Written by Mark Waid
Art by Fiona Staples, Andre Szymanowicz, and Jen Vaughn
Published by Archie Comics
Release date: July 8, 2015
I have a confession to make. I have never read an Archie Comic before.
To be honest, I’ve never even wanted to. That changed a few months ago when the new creative team was announced. A creative team who decided to make titular character, Archie Andrews, super-hot. Picking up issue #1, I really didn’t know what to expect but already being a fan of Mark Waid and Fiona Staples I was pretty hopeful that there would be something in there for me — and was there ever. Archie #1 is utterly charming, well written, and beautifully illustrated.
Writer Mark Waid tackles romance, heartbreak, homecoming, and meddling kids in issue #1 of Archie, creating what feels to be an effortlessly authentic depiction of teenage life. The dialogue is funny and sarcastic and is reflective of the way that people that age should be. Archie regularly breaks the fourth wall, addressing the reader directly and is almost instantly endearing as he laments his break up and talks about his relationship with his father. While noticeably less time in spent developing the personalities of the supporting cast, it is clear that they all have rather distinctive voices and attitudes that seem indicative of their characterization.

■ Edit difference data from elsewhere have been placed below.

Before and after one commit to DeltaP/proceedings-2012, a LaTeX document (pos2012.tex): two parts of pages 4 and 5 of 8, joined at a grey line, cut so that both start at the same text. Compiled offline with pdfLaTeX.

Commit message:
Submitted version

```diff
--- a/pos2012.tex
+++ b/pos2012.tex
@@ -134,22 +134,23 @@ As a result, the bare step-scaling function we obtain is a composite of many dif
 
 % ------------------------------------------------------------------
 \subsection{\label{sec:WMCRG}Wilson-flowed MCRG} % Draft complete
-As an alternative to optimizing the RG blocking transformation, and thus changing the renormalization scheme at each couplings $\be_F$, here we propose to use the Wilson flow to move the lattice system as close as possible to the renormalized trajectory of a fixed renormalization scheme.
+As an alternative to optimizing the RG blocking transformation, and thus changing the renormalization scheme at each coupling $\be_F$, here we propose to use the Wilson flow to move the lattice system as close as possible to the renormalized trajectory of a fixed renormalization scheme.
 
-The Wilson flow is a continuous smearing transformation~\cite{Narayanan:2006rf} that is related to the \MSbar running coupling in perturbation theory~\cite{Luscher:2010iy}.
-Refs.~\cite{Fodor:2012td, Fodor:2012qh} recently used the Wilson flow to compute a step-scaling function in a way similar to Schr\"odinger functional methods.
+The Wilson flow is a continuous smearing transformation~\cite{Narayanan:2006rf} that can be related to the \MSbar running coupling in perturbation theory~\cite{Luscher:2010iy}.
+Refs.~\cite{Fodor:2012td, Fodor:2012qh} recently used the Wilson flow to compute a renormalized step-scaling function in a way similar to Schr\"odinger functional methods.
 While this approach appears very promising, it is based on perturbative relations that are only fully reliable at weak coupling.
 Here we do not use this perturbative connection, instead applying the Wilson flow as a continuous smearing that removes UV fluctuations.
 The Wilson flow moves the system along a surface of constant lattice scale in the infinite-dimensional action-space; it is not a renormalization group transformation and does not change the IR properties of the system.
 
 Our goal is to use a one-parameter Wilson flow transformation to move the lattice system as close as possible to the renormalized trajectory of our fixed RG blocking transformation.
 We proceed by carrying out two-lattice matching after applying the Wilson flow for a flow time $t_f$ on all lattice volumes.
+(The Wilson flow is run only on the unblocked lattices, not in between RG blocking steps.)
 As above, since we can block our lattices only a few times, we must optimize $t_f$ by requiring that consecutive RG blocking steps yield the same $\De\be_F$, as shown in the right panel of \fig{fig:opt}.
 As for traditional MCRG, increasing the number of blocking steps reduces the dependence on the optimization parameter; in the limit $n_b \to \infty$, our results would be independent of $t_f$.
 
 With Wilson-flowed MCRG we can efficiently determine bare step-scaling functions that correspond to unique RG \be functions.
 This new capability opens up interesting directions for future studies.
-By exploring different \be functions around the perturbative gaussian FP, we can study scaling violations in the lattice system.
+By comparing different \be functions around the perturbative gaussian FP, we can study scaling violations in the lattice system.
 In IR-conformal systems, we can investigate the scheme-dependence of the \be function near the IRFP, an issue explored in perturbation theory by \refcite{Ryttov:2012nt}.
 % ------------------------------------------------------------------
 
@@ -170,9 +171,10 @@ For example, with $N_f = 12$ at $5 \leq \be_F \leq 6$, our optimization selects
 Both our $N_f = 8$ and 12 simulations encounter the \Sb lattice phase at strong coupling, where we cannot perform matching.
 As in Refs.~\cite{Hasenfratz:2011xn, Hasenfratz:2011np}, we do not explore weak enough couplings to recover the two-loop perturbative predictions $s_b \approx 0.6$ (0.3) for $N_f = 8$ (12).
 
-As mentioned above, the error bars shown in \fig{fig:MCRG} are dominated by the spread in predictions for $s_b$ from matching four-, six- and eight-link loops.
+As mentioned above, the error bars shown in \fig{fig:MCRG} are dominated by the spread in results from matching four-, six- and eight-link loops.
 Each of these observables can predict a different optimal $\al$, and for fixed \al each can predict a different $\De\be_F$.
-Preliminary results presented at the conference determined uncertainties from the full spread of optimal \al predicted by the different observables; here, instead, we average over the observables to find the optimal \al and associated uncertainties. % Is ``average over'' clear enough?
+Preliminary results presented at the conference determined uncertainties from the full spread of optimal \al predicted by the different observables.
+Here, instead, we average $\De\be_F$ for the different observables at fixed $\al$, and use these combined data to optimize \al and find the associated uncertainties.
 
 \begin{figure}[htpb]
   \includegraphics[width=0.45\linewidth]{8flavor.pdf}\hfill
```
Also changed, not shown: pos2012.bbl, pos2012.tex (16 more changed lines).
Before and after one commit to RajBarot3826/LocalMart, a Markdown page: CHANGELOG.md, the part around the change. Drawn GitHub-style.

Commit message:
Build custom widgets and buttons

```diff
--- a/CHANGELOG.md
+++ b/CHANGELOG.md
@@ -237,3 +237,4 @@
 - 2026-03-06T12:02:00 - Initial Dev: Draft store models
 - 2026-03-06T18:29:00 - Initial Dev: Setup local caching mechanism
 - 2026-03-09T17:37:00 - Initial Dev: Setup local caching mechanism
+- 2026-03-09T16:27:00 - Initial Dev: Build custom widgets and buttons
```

It’s no secret that Archie got hot, you just need to check Twitter for the hundreds of tweets hash-tagged ‘hotarchie’ to see the responses to the reveal of Staples’ initial redesign. Not one to limit herself, Staples has brought all of the characters up to date, making some great decisions with regard to costume design, and even better ones with the hair. Betty is especially pretty — fresh faced and relaxed. She looks every bit the girl next door. From the very first page it is clear that Fiona Staples has, to no one’s surprise, rendered a thoroughly beautiful book and although working with an already established cast she has presented them as diverse in body type, race and gender. The subtle changes in posture and facial expression give us a deeper insight into the characters allowing their personalities to develop visually rather than through dialogue or exposition.
With colours from Andre Szymanowicz and Jen Vaughn, Archie #1 manages to be bright and bold while still retailing an element of reality. The pinks and the blues used during the scenes at the School Dance are particularly eye catching and they bring a little bit of magic to the proceedings. There are also some nice touches by letterer Jack Morelli. Replacing text with stars to indicate the opinions of patrons leaving a cinema is such a fun idea and conveys so much with very information.
I didn’t expect to feel quite so enthused by Archie #1 but I really am. It has perfectly encapsulated that high school sitcom, slice of life, teen movie vibe that I, and so many other people love and maybe haven’t been getting too much of lately, or at least nothing that feels so genuine.
The Verdict: 10/10